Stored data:
== Segment start ==
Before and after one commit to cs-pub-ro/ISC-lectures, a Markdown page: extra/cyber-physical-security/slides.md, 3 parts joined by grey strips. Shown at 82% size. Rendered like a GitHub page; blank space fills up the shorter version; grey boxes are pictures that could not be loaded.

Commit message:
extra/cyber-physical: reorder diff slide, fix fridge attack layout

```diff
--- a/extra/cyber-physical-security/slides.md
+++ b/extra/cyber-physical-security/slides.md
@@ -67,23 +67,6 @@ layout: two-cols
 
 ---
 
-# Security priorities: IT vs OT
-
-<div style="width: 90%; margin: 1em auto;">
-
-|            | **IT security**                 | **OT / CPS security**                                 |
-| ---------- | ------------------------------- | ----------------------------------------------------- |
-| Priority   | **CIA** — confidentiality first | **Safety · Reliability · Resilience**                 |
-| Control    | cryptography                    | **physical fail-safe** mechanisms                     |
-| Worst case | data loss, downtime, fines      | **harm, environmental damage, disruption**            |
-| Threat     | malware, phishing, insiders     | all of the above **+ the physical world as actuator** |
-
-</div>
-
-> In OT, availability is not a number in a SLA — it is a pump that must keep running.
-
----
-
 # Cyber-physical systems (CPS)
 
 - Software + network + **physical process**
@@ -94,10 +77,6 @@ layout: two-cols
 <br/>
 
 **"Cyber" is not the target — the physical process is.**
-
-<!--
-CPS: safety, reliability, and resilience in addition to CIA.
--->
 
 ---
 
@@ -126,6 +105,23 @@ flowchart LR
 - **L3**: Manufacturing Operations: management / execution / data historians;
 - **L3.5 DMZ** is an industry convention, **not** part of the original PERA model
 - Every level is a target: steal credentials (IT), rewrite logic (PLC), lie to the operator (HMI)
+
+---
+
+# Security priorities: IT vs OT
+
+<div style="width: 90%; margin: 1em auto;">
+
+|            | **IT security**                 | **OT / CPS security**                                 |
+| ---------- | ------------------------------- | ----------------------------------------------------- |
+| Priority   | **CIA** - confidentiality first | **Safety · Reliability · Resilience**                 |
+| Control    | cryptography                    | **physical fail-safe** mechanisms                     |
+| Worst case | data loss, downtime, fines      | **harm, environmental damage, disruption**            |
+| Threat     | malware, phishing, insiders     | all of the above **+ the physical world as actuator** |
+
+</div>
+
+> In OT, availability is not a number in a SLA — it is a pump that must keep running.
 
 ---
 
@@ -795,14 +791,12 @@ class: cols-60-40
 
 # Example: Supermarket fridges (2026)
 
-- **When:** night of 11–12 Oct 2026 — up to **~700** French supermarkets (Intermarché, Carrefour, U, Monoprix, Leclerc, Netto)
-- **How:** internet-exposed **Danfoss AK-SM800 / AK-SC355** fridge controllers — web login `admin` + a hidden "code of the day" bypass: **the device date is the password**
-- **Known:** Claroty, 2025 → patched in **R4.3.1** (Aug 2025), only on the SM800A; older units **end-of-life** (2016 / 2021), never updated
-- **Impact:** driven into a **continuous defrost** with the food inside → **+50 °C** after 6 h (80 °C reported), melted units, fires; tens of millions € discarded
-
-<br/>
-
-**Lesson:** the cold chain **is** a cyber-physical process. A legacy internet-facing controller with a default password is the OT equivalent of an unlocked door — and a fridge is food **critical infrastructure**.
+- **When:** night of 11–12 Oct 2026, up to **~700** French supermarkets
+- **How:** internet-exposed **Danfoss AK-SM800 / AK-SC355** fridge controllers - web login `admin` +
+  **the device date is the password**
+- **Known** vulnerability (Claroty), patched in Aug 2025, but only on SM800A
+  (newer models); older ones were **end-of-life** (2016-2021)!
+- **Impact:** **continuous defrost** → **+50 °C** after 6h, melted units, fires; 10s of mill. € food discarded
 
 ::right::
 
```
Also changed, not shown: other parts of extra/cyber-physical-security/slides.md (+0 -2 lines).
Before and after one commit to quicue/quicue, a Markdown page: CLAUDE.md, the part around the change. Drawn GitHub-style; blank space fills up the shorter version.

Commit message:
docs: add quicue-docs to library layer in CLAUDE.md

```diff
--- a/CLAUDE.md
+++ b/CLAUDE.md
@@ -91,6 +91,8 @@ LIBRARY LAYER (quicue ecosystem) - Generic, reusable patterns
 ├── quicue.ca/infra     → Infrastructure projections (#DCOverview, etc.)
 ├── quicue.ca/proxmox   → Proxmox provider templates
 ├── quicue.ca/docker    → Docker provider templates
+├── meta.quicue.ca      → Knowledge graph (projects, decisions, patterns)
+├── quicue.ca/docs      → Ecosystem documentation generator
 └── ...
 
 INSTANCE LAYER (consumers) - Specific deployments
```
== Segment end ==
The response should consist of every record above, reproduced exactly.

- TASK ANSWER -
Before and after one commit to cs-pub-ro/ISC-lectures, a Markdown page: extra/cyber-physical-security/slides.md, 3 parts joined by grey strips. Shown at 82% size. Rendered like a GitHub page; blank space fills up the shorter version; grey boxes are pictures that could not be loaded.

Commit message:
extra/cyber-physical: reorder diff slide, fix fridge attack layout

```diff
--- a/extra/cyber-physical-security/slides.md
+++ b/extra/cyber-physical-security/slides.md
@@ -67,23 +67,6 @@ layout: two-cols
 
 ---
 
-# Security priorities: IT vs OT
-
-<div style="width: 90%; margin: 1em auto;">
-
-|            | **IT security**                 | **OT / CPS security**                                 |
-| ---------- | ------------------------------- | ----------------------------------------------------- |
-| Priority   | **CIA** — confidentiality first | **Safety · Reliability · Resilience**                 |
-| Control    | cryptography                    | **physical fail-safe** mechanisms                     |
-| Worst case | data loss, downtime, fines      | **harm, environmental damage, disruption**            |
-| Threat     | malware, phishing, insiders     | all of the above **+ the physical world as actuator** |
-
-</div>
-
-> In OT, availability is not a number in a SLA — it is a pump that must keep running.
-
----
-
 # Cyber-physical systems (CPS)
 
 - Software + network + **physical process**
@@ -94,10 +77,6 @@ layout: two-cols
 <br/>
 
 **"Cyber" is not the target — the physical process is.**
-
-<!--
-CPS: safety, reliability, and resilience in addition to CIA.
--->
 
 ---
 
@@ -126,6 +105,23 @@ flowchart LR
 - **L3**: Manufacturing Operations: management / execution / data historians;
 - **L3.5 DMZ** is an industry convention, **not** part of the original PERA model
 - Every level is a target: steal credentials (IT), rewrite logic (PLC), lie to the operator (HMI)
+
+---
+
+# Security priorities: IT vs OT
+
+<div style="width: 90%; margin: 1em auto;">
+
+|            | **IT security**                 | **OT / CPS security**                                 |
+| ---------- | ------------------------------- | ----------------------------------------------------- |
+| Priority   | **CIA** - confidentiality first | **Safety · Reliability · Resilience**                 |
+| Control    | cryptography                    | **physical fail-safe** mechanisms                     |
+| Worst case | data loss, downtime, fines      | **harm, environmental damage, disruption**            |
+| Threat     | malware, phishing, insiders     | all of the above **+ the physical world as actuator** |
+
+</div>
+
+> In OT, availability is not a number in a SLA — it is a pump that must keep running.
 
 ---
 
@@ -795,14 +791,12 @@ class: cols-60-40
 
 # Example: Supermarket fridges (2026)
 
-- **When:** night of 11–12 Oct 2026 — up to **~700** French supermarkets (Intermarché, Carrefour, U, Monoprix, Leclerc, Netto)
-- **How:** internet-exposed **Danfoss AK-SM800 / AK-SC355** fridge controllers — web login `admin` + a hidden "code of the day" bypass: **the device date is the password**
-- **Known:** Claroty, 2025 → patched in **R4.3.1** (Aug 2025), only on the SM800A; older units **end-of-life** (2016 / 2021), never updated
-- **Impact:** driven into a **continuous defrost** with the food inside → **+50 °C** after 6 h (80 °C reported), melted units, fires; tens of millions € discarded
-
-<br/>
-
-**Lesson:** the cold chain **is** a cyber-physical process. A legacy internet-facing controller with a default password is the OT equivalent of an unlocked door — and a fridge is food **critical infrastructure**.
+- **When:** night of 11–12 Oct 2026, up to **~700** French supermarkets
+- **How:** internet-exposed **Danfoss AK-SM800 / AK-SC355** fridge controllers - web login `admin` +
+  **the device date is the password**
+- **Known** vulnerability (Claroty), patched in Aug 2025, but only on SM800A
+  (newer models); older ones were **end-of-life** (2016-2021)!
+- **Impact:** **continuous defrost** → **+50 °C** after 6h, melted units, fires; 10s of mill. € food discarded
 
 ::right::
 
```
Also changed, not shown: other parts of extra/cyber-physical-security/slides.md (+0 -2 lines).
Before and after one commit to quicue/quicue, a Markdown page: CLAUDE.md, the part around the change. Drawn GitHub-style; blank space fills up the shorter version.

Commit message:
docs: add quicue-docs to library layer in CLAUDE.md

```diff
--- a/CLAUDE.md
+++ b/CLAUDE.md
@@ -91,6 +91,8 @@ LIBRARY LAYER (quicue ecosystem) - Generic, reusable patterns
 ├── quicue.ca/infra     → Infrastructure projections (#DCOverview, etc.)
 ├── quicue.ca/proxmox   → Proxmox provider templates
 ├── quicue.ca/docker    → Docker provider templates
+├── meta.quicue.ca      → Knowledge graph (projects, decisions, patterns)
+├── quicue.ca/docs      → Ecosystem documentation generator
 └── ...
 
 INSTANCE LAYER (consumers) - Specific deployments
```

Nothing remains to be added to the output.